Having a full-time dog is a long-term decision and can be too much of a commitment if you aren't fully ready. Bringing foster dogs into a house thinking about making that decision is a great way to not only get in the experience, but also make a huge difference in the community. That is what our latest Foster Friday feature is teaching us this week. To learn more about Mary and her time fostering, read on:
What got you started fostering for Wags & Walks?
I was about to head into hiatus from work when I saw the viral Sir Patrick Stewart and Ginger video. It had never occurred to me to foster before, but my husband and I bought a house in part so we could have a dog, and I thought that it would be mutually beneficial - we could see what we need to work on before we get a dog of our own, and give a few dogs a place to stay while they search for their forever homes.
To date, how many dogs have you fostered for Wags? Do you have a favorite? (Don't worry, we won't tell the others!)
We’re on our sixth dog right now. And the favorite is a toss-up between our current foster Miranda, an adorable mini-pit who just wants to love on everybody she meets, and our first foster, Popeye - he was a pit-corgi mix who loved to stretch out and cuddle on anybody willing.
What has been your biggest challenge fostering?
Every dog comes with new challenges, sometimes it’s medical issues, sometimes you have to battle barking, sometimes you have to stop them from mouthing during playtime, sometimes we get accidents in the house, and no dog we’ve fostered likes a bath!
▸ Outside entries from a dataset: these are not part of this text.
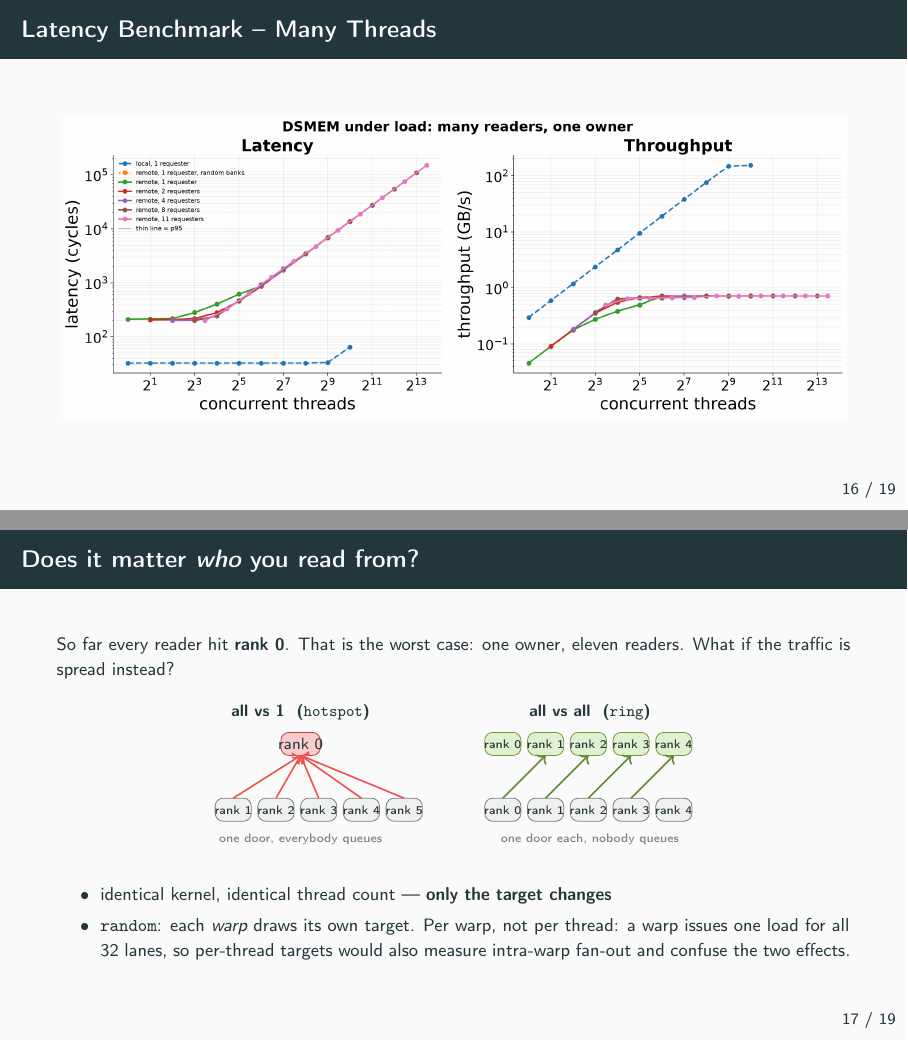
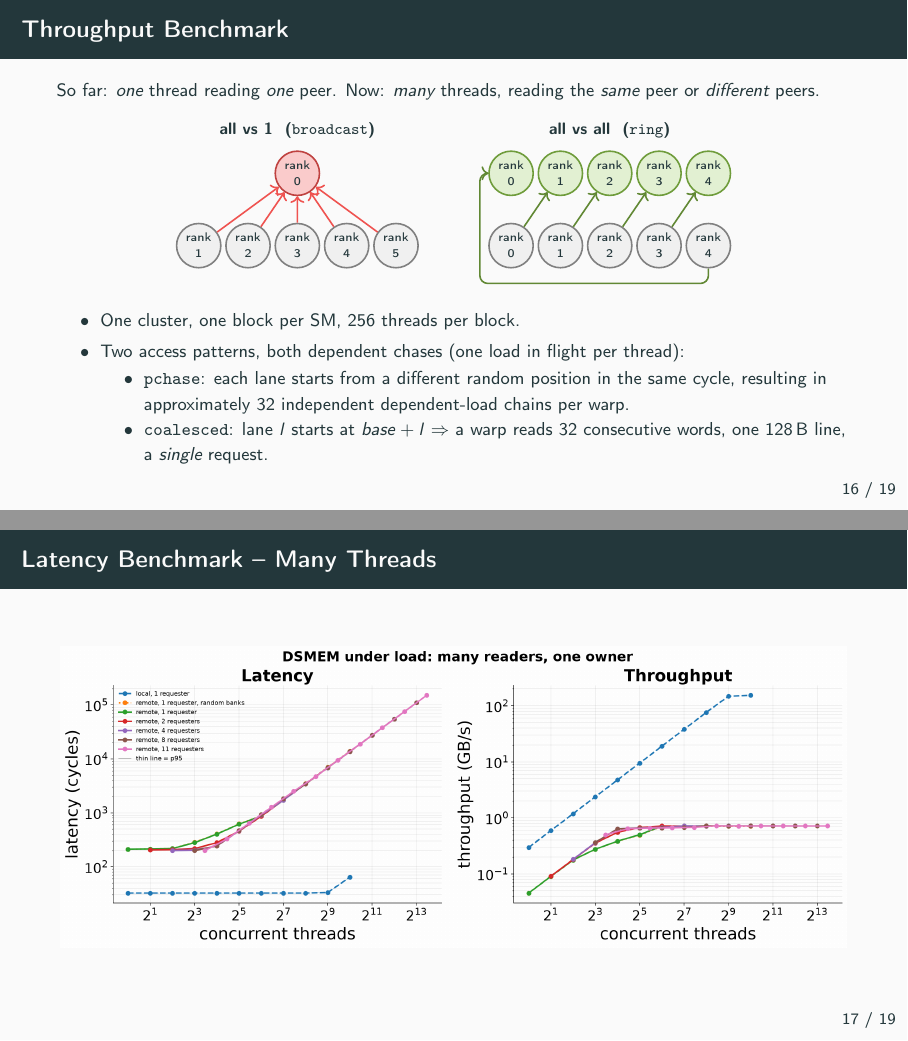
Before and after one commit to HicrestLaboratory/BFS-DSMEM, LaTeX slides (slides/slides.tex): pages 17 and 18 of 20, joined at a grey line. Compiled offline with pdfLaTeX.

Commit message:
slides in progress

```diff
--- a/slides/slides.tex
+++ b/slides/slides.tex
@@ -616,57 +616,57 @@
 %   \end{itemize}
 % \end{frame}
 
+% ============================================================ who you read from
+\begin{frame}{Throughput Benchmark}
+  \vspace{0.3em}
+  \footnotesize
+  So far: \emph{one} thread reading \emph{one} peer. Now: \emph{many} threads, reading the
+  \emph{same} peer or \emph{different} peers.
+
+  \vspace{0.2em}
+  \centering
+  \begin{tikzpicture}[scale=0.58,
+      rk/.style={circle, draw, thick, minimum size=0.78cm, inner sep=0pt, font=\tiny, align=center}]
+    % all vs 1
+    \node[font=\scriptsize\bfseries] at (3.0,3.7) {all vs 1 \ (\texttt{broadcast})};
+    \node[rk, fill=myred!30, draw=myred!80!black] (b0) at (3.0,2.4) {rank\\0};
+    \foreach \i/\x in {1/0.0, 2/1.5, 3/3.0, 4/4.5, 5/6.0} {
+      \node[rk, fill=gray!12, draw=gray] (b\i) at (\x,0.2) {rank\\\i};
+      \draw[->, myred, thick] (b\i) -- (b0);
+    }
+    % all vs all
+    \node[font=\scriptsize\bfseries] at (12.5,3.7) {all vs all \ (\texttt{ring})};
+    \foreach \i/\x in {0/9.5, 1/11.0, 2/12.5, 3/14.0, 4/15.5} {
+      \node[rk, fill=mygreen!25, draw=mygreen!80!black] (t\i) at (\x,2.4) {rank\\\i};
+      \node[rk, fill=gray!12, draw=gray] (r\i) at (\x,0.2) {rank\\\i};
+    }
+    \foreach \x/\y in {0/1, 1/2, 2/3, 3/4} {
+      \draw[->, mygreen!70!black, thick] (r\x) -- (t\y);
+    }
+    % wrap-around: rank 4 reads rank 0
+    \draw[->, mygreen!70!black, thick, rounded corners=4pt]
+      (r4.south) |- (8.55,-0.95) |- (t0.west);
+  \end{tikzpicture}
+
+  \vspace{0.1em}
+  \raggedright
+  \begin{itemize}\itemsep1pt
+    \item One cluster, one block per SM, 256 threads per block.
+    \item Two access patterns, both dependent chases (one load in flight per thread):
+      \begin{itemize}\footnotesize\itemsep0pt
+        \item \texttt{pchase}: each lane starts from a different random position in the same cycle, resulting in approximately 32 independent dependent-load chains per warp.
+        \item \texttt{coalesced}: lane $l$ starts at $\mathit{base}+l$ $\Rightarrow$ a warp reads
+              32 consecutive words, one 128\,B line, a \emph{single} request.
+      \end{itemize}
+  \end{itemize}
+\end{frame}
+
 \begin{frame}{Latency Benchmark -- Many Threads}
 \vspace{0.2em}
   \centering
   \begin{figure}
     \includegraphics[width=0.99\linewidth]{images/loaded_latency.png}
   \end{figure}
-\end{frame}
-
-% ============================================================ who you read from
-\begin{frame}{Does it matter \emph{who} you read from?}
-  \vspace{0.3em}
-  \footnotesize
-  So far every reader hit \textbf{rank 0}. That is the worst case: one owner,
-  eleven readers. What if the traffic is spread instead?
-
-  \vspace{0.35em}
-  \centering
-  \begin{tikzpicture}[scale=0.58, every node/.style={font=\scriptsize}]
-    % all vs 1
-    \node[font=\scriptsize\bfseries] at (2.6,3.5) {all vs 1 \ (\texttt{hotspot})};
-    \draw[fill=myred!30, draw=myred!80!black, rounded corners] (2.0,2.2) rectangle (3.2,2.9);
-    \node at (2.6,2.55) {rank 0};
-    \foreach \i/\x in {1/0.0, 2/1.3, 3/2.6, 4/3.9, 5/5.2} {
-      \draw[fill=gray!12, draw=gray, rounded corners] (\x,0.2) rectangle (\x+1.1,0.9);
-      \node[font=\tiny] at (\x+0.55,0.55) {rank \i};
-      \draw[->, myred, thick] (\x+0.55,0.9) -- (2.6,2.2);
-    }
-    \node[gray, font=\tiny] at (2.6,-0.35) {one door, everybody queues};
-    % all vs all
-    \node[font=\scriptsize\bfseries] at (11.4,3.5) {all vs all \ (\texttt{ring})};
-    \foreach \i/\x in {0/8.2, 1/9.5, 2/10.8, 3/12.1, 4/13.4} {
-      \draw[fill=mygreen!25, draw=mygreen!80!black, rounded corners] (\x,2.2) rectangle (\x+1.1,2.9);
-      \node[font=\tiny] at (\x+0.55,2.55) {rank \i};
-      \draw[fill=gray!12, draw=gray, rounded corners] (\x,0.2) rectangle (\x+1.1,0.9);
-      \node[font=\tiny] at (\x+0.55,0.55) {rank \i};
-    }
-    \foreach \x/\y in {8.2/9.5, 9.5/10.8, 10.8/12.1, 12.1/13.4} {
-      \draw[->, mygreen!70!black, thick] (\x+0.55,0.9) -- (\y+0.55,2.2);
-    }
-    \node[gray, font=\tiny] at (11.4,-0.35) {one door each, nobody queues};
-  \end{tikzpicture}
-
-  \vspace{0.3em}
-  \raggedright
-  \begin{itemize}\itemsep1pt
-    \item identical kernel, identical thread count --- \textbf{only the target changes}
-    \item \texttt{random}: each \emph{warp} draws its own target. Per warp, not per thread:
-          a warp issues one load for all 32 lanes, so per-thread targets would
-          also measure intra-warp fan-out and confuse the two effects.
-  \end{itemize}
-
 \end{frame}
 
 % ============================================================ the result
```
Also changed, not shown: slides/slides.pdf, slides/slides.tex (1 more changed lines), 8 other files.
But it’s always so hard to say goodbye. I’ve shed more than a few tears, and my husband has accompanied me on meet and greets for much needed emotional support. But I recently saw one of our latest fosters, Battalion, with his new mom, and I was delighted to learn that he didn’t even remember me. I was just another person to him, no big deal. He just wanted the love from his mom. I would have thought that would crush me, but it really made me so happy. He doesn’t miss me!
How has fostering affected you?
It’s a learning process, but my husband and I feel stronger with every dog. We’re more confident as dog parents, and we feel like we are giving back to the community. Every foster we take in, gives the rescue a chance to pull another dog from a shelter. It’s extremely fulfilling, and encourages us to be even more involved in our community .
What has been your biggest surprise as a foster parent?
Dogs who love their crates. It’s the best surprise when we don’t have to bribe them or push them to get in. They’re all, “Oh, go to bed? Okay then!"
Do you have any advice for someone who is interested in becoming a foster?
I like to tell people that this is a scam in our favor. Wags and Walks provides the food, toys, crate, meds, everything you need - and in return you get all the puppy love! You’re totally capable of fostering. It can be sad to say goodbye, but it’s so fulfilling! And trust your instincts. If something seems off, email the wags team and get their advice. They’ve seen it all.
Thank you so much for sharing your story with us, Mary. We are so happy to have you as a foster!